Exercise instructions: Using the material below, print the line that contains "Counsel SLA, Compensation", the line that contains "Counsel Deadline, 7-Day", and every line in between, exactly and nothing else.

::::::::

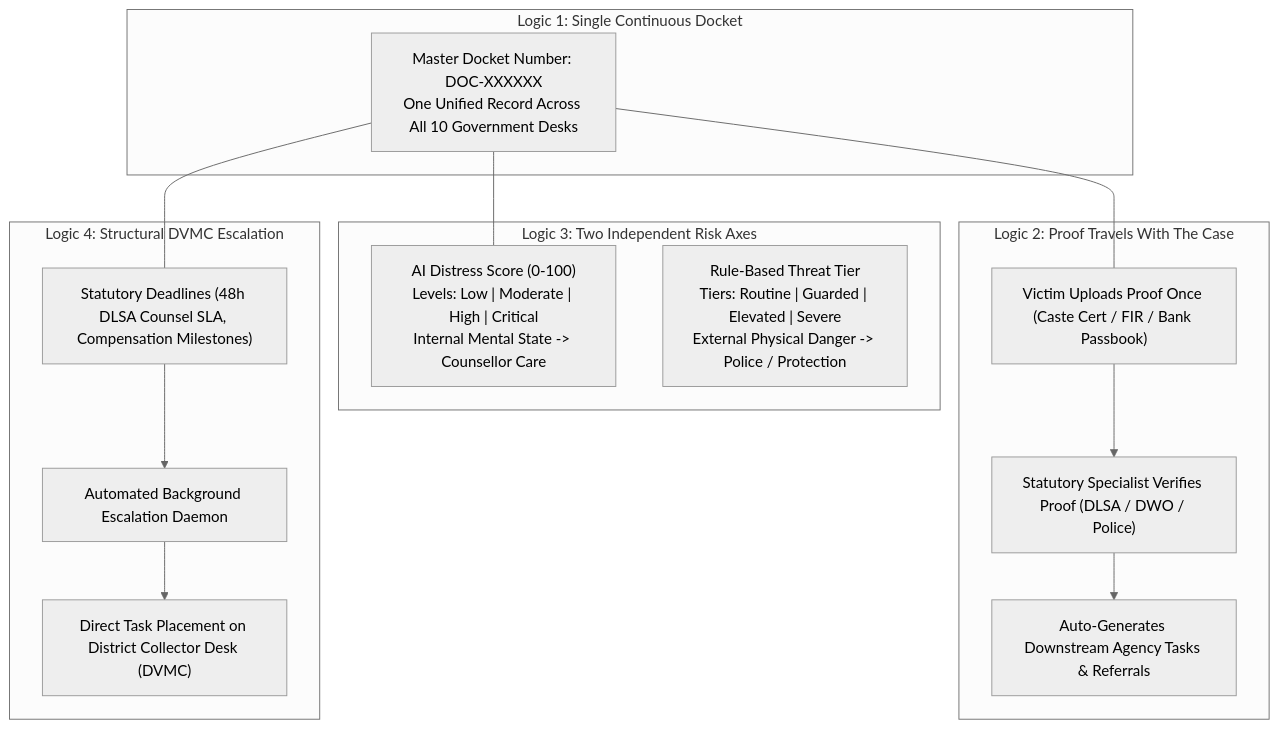
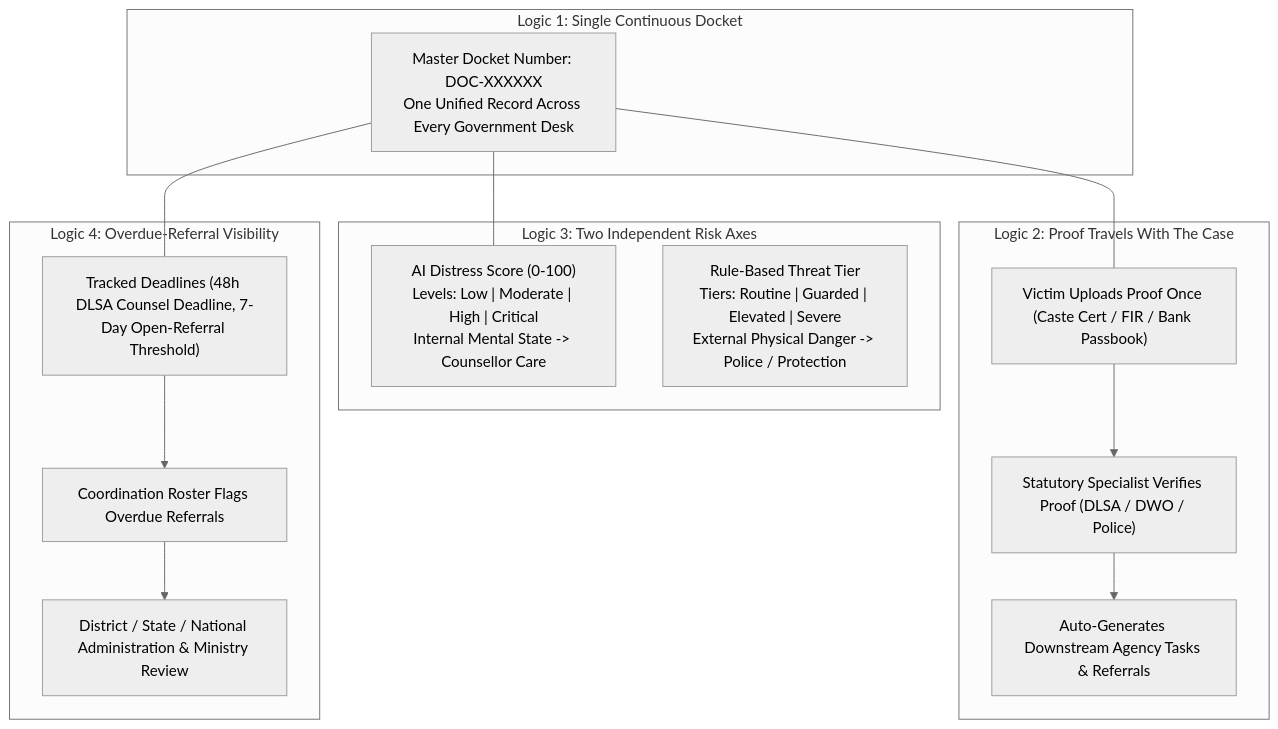
One commit to Ganga9115/Mansakha changed the first of 7 diagrams in Mansakha/README.md. Above: the diagram before and after it, drawn with Mermaid (neutral theme). The commit also changed other lines of this file and 1 other file, not shown here.

First line of the commit message:
Align README with the current roles, workflows, and schema

````diff
--- a/Mansakha/README.md
+++ b/Mansakha/README.md
@@ -56,29 +56,29 @@
 ```mermaid
 graph TD
     subgraph "Logic 1: Single Continuous Docket"
-        DOC["Master Docket Number: DOC-XXXXXX<br/>One Unified Record Across All 10 Government Desks"]
+        DOC["Master Docket Number: DOC-XXXXXX<br/>One Unified Record Across Every Government Desk"]
     end
 
     subgraph "Logic 2: Proof Travels With The Case"
         Upload["Victim Uploads Proof Once (Caste Cert / FIR / Bank Passbook)"]
         Verify["Statutory Specialist Verifies Proof (DLSA / DWO / Police)"]
         AutoRef["Auto-Generates Downstream Agency Tasks & Referrals"]
         Upload --> Verify --> AutoRef
     end
 
     subgraph "Logic 3: Two Independent Risk Axes"
         Distress["AI Distress Score (0-100)<br/>Levels: Low | Moderate | High | Critical<br/>Internal Mental State -> Counsellor Care"]
         Threat["Rule-Based Threat Tier<br/>Tiers: Routine | Guarded | Elevated | Severe<br/>External Physical Danger -> Police / Protection"]
     end
 
-    subgraph "Logic 4: Structural DVMC Escalation"
-        SLA["Statutory Deadlines (48h DLSA Counsel SLA, Compensation Milestones)"]
-        Checker["Automated Background Escalation Daemon"]
-        Collector["Direct Task Placement on District Collector Desk (DVMC)"]
-        SLA --> Checker --> Collector
+    subgraph "Logic 4: Overdue-Referral Visibility"
+        SLA["Tracked Deadlines (48h DLSA Counsel Deadline, 7-Day Open-Referral Threshold)"]
+        Roster["Coordination Roster Flags Overdue Referrals"]
+        Admin["District / State / National Administration & Ministry Review"]
+        SLA --> Roster --> Admin
     end
 
     DOC --- Upload
     DOC --- Distress
     DOC --- SLA
 ```
````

::::::::

The answer:
-        SLA["Statutory Deadlines (48h DLSA Counsel SLA, Compensation Milestones)"]
-        Checker["Automated Background Escalation Daemon"]
-        Collector["Direct Task Placement on District Collector Desk (DVMC)"]
-        SLA --> Checker --> Collector
+    subgraph "Logic 4: Overdue-Referral Visibility"
+        SLA["Tracked Deadlines (48h DLSA Counsel Deadline, 7-Day Open-Referral Threshold)"]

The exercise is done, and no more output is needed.